If you’re like many workers, you use an individual retirement account (IRA) as a retirement savings vehicle. There are more than 25 million IRAs in the United States, and they hold an aggregate balance of more than $2.4 trillion. The average balance is $119,804, but the top 12 percent of accounts have balances of greater than $250,000.1
While a traditional IRA can be a very effective tool for accumulating retirement assets, it also presents some interesting challenges. With a traditional IRA, you may be able to take advantage of deductions for your current-year contributions, depending on your income. Your investments in the IRA also grow on a tax-deferred basis.

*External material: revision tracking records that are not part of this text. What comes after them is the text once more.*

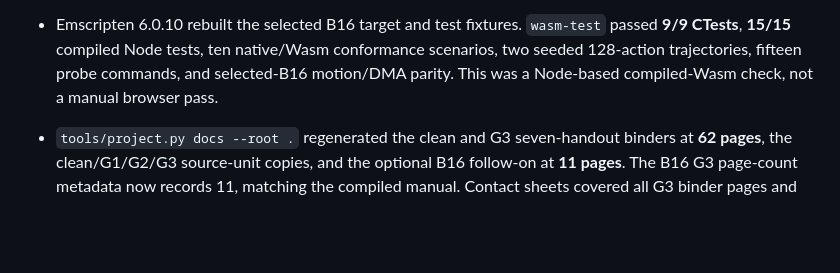
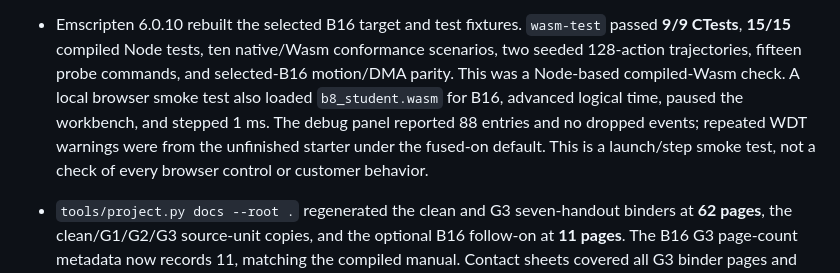
Before and after one commit to sheepfling/BLENDER8, a Markdown page: docs/BUILD-VERIFICATION.md, the part around the change. Rendered like a GitHub page; blank space fills up the shorter version.

```diff
--- a/docs/BUILD-VERIFICATION.md
+++ b/docs/BUILD-VERIFICATION.md
@@ -31,7 +31,10 @@ teaching files. The starter remains intentionally incomplete.
 - Emscripten 6.0.10 rebuilt the selected B16 target and test fixtures. `wasm-test` passed **9/9
   CTests**, **15/15** compiled Node tests, ten native/Wasm conformance scenarios, two seeded 128-action
   trajectories, fifteen probe commands, and selected-B16 motion/DMA parity. This was a Node-based
-  compiled-Wasm check, not a manual browser pass.
+  compiled-Wasm check. A local browser smoke test also loaded `b8_student.wasm` for B16, advanced
+  logical time, paused the workbench, and stepped 1 ms. The debug panel reported 88 entries and no
+  dropped events; repeated WDT warnings were from the unfinished starter under the fused-on default.
+  This is a launch/step smoke test, not a check of every browser control or customer behavior.
 - `tools/project.py docs --root .` regenerated the clean and G3 seven-handout binders at **62 pages**,
   the clean/G1/G2/G3 source-unit copies, and the optional B16 follow-on at **11 pages**. The B16 G3
   page-count metadata now records 11, matching the compiled manual. Contact sheets covered all G3
```
Also changed, not shown: NEW-EMPLOYEE-START.md (+5 -1 lines), platform/docs/B16-FIRMWARE-LAB.md (+4 -1 lines).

However, your distributions from the IRA in retirement are taxed as income. That means if your tax rate is higher in retirement than it is today, the distribution taxes could negate the benefit you received from the deductions.